== What the task asks ==
Number of lines below with the word "className": state it and write nothing more.

(Dataset records)
== Segment start ==

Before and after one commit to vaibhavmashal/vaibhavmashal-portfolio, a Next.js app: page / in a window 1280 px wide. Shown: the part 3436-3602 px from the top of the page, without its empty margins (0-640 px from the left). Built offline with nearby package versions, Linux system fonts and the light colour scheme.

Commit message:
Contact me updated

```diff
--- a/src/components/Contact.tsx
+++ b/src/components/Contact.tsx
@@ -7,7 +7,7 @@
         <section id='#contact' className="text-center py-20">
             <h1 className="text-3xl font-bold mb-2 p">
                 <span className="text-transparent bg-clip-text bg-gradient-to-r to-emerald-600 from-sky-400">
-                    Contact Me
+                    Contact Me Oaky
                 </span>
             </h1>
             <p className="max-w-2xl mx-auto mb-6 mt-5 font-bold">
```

== Segment end ==

== Exercise response ==
4